Today my wife took my boys shopping for groceries and as always, it can be tiring keeping an eye on them, answering all their questions, stopping them from running around, from grabbing/touching everything and so on and so forth.

But what proved to be, and continues to be the most difficult aspect is the parking lot. It’s also the scariest.

parking lot

Danger everywhere

The parking lot is scary enough just because children are children… they don’t recognize the dangers as well, they aren’t as aware of their surroundings as well, they simply aren’t in control of themselves as well.

What makes it so much worse for a child with #Autism is that they lack the ability to focus and to maintain disciplined motor skills.

A parking lot presents a lot of stimulation to overwhelm a young child’s mind, with people everywhere, cars either moving or sitting still, lights, the weather, not knowing where to go, the smells… plus, many children see it as a big area to play in.

For a child with Autism, it can overwhelm them just as much as any area inside the store except that a parking lot has a lot more dangers.

While walking towards the store, my wife had both of my boys holding onto the cart that she had grabbed, this way they’re always close. However, as a truck slowly crawled up along side them, Cameron still did what he often does when excited and overwhelmed… he walked with his arms flailing wildly at his sides and took steps as if the ground was wavering beneath him.
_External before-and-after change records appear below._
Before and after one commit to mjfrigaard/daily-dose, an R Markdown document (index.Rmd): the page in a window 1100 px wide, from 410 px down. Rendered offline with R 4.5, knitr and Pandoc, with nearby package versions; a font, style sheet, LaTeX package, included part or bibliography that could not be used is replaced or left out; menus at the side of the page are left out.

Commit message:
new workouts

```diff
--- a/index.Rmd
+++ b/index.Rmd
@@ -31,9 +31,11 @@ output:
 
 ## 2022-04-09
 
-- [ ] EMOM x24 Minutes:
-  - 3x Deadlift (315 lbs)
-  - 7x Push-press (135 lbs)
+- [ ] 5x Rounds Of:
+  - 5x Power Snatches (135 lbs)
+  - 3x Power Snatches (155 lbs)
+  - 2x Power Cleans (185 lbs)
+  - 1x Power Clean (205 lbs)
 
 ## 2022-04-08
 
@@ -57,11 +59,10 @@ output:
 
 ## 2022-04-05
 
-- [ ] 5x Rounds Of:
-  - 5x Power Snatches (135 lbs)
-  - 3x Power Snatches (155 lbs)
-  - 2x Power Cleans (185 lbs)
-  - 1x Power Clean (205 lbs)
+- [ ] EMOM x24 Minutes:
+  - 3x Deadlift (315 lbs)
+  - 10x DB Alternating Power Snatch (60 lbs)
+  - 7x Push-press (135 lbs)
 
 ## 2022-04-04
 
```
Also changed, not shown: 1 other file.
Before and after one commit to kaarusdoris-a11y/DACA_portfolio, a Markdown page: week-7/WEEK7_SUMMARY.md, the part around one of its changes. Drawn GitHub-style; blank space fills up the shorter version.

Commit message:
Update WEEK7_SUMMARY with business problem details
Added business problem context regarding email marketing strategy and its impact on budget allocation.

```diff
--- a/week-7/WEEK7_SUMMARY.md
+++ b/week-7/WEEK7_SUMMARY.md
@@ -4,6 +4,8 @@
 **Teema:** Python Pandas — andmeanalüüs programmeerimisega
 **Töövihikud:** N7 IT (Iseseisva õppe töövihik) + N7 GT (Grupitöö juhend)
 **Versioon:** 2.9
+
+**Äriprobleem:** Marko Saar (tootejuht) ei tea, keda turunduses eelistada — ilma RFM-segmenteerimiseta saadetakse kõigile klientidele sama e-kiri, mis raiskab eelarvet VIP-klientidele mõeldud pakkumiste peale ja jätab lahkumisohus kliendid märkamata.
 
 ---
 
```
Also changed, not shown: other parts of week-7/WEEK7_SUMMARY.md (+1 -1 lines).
As the truck was nearly beyond them, he took one step wider to the side than normal, as if falling over.. my wife yanked him back quickly because if she hadn’t, his foot would have been run over by the truck’s back tire.

Imagine, you’re doing everything right with keeping your children close, they have a hand on the cart, you’re watching everything and in less than a second, a single wild step could mean a trip to the hospital, or worse.

Often when people talk about grocery shopping with child that has Autism, the discussion focuses around meltdowns, over stimulation and other parents being judgmental. Really though, we need to recognize and remember that getting in and out of the store is the most dangerous part and needs to be handled with care.

Here are some tips, that we’ve learned through trial and error, on getting through the parking lot safely.

  1. Grab a cart as soon as you can after leaving your vehicle. Then:
    a. Put your child(ren) in the cart for a fun bumpy ride.
    b. Put your child(ren) between you and the handle, so that your arms are around them. Let them push the cart to help out, but keep your hands on theirs or at least on the handle
    c. Make sure your children are making contact with the cart at all times so that, even if something unexpected does happen, you’re at least close enough to make a quick reaction.
  2. If you have no cart, keep your child between you and the parked cars so that the cars in motion are along side you, not them.
  3. Don’t take no for an answer. Children with Autism will be very reluctant to hold your hand but that’s just too bad. Do it anyway. Better a meltdown in the store than an accident in the parking lot.

My son was almost hurt today and my wife did everything right… in fact, it’s a good thing she did or else he very likely would have been injured.

The less your child is capable of focusing, the more you have to! Be aware at all times, do the things you need to do at all times. The consequences of a single moment in time that you let it slide could be too unbearable to think about.

Comments { 3 }